Before-and-after change records:
------------

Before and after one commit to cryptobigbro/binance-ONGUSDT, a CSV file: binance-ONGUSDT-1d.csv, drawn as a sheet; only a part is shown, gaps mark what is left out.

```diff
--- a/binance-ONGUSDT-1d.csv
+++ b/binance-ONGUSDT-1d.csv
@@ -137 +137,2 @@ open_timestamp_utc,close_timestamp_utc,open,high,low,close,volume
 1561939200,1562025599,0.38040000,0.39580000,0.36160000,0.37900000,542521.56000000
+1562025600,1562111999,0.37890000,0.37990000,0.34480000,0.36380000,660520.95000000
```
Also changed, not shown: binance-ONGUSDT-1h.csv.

------------

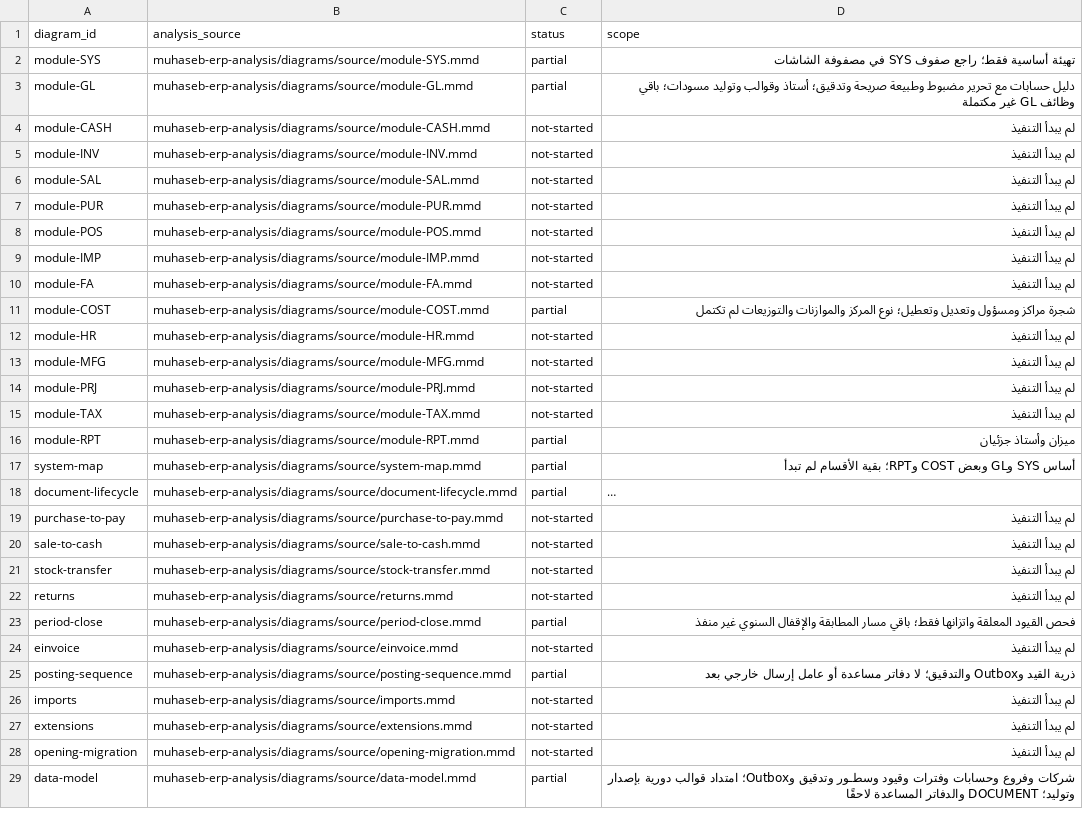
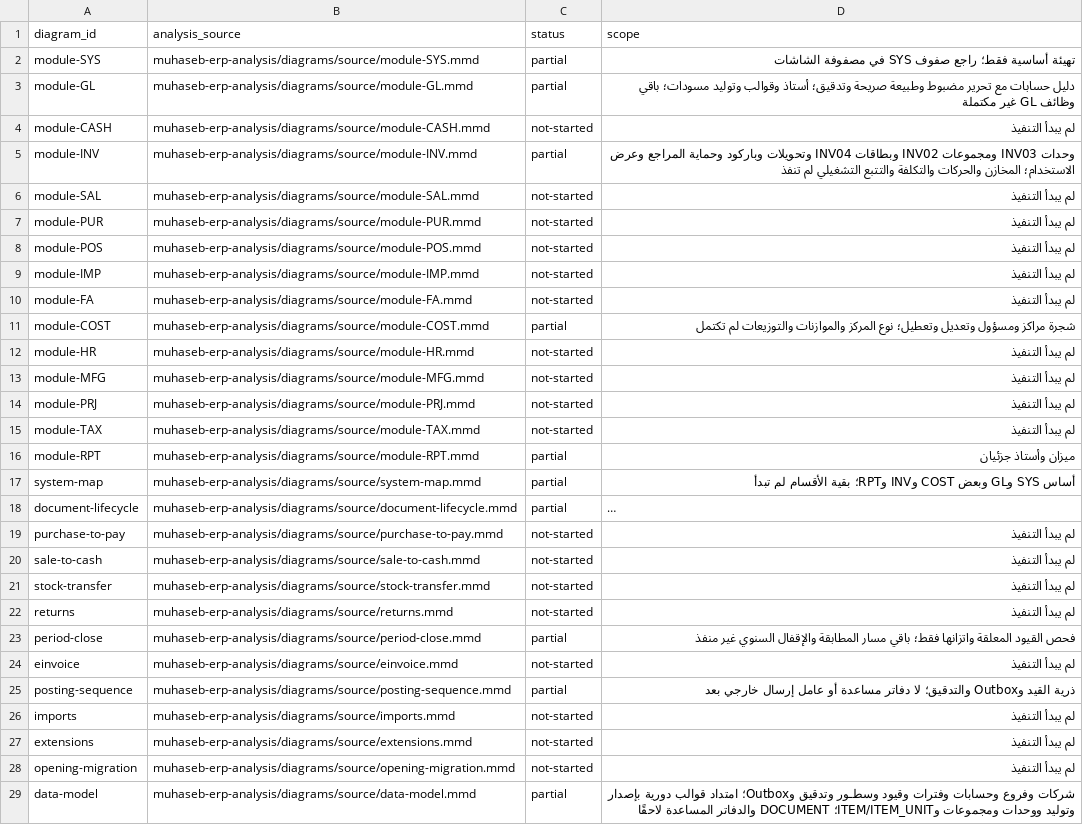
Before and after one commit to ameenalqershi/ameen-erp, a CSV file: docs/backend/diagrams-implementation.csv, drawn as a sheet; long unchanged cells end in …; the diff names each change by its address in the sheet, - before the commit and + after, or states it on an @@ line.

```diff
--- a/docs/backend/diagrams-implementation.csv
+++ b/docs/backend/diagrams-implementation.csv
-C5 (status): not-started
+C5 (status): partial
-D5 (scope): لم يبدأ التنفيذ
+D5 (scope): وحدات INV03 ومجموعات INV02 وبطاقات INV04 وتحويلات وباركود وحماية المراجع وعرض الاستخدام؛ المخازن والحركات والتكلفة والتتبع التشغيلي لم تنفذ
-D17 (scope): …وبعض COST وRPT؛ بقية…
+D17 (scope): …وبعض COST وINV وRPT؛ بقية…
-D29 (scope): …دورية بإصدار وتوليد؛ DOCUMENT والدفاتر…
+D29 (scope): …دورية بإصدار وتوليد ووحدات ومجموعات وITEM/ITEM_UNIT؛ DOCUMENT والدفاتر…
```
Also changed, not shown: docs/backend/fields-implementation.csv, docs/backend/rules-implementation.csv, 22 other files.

------------

INSTRUCTIONS FOR THE TASK:
When a line in the records above contains the word "Also", copy it.

RESULT BELOW:
Also changed, not shown: binance-ONGUSDT-1h.csv.
Also changed, not shown: docs/backend/fields-implementation.csv, docs/backend/rules-implementation.csv, 22 other files.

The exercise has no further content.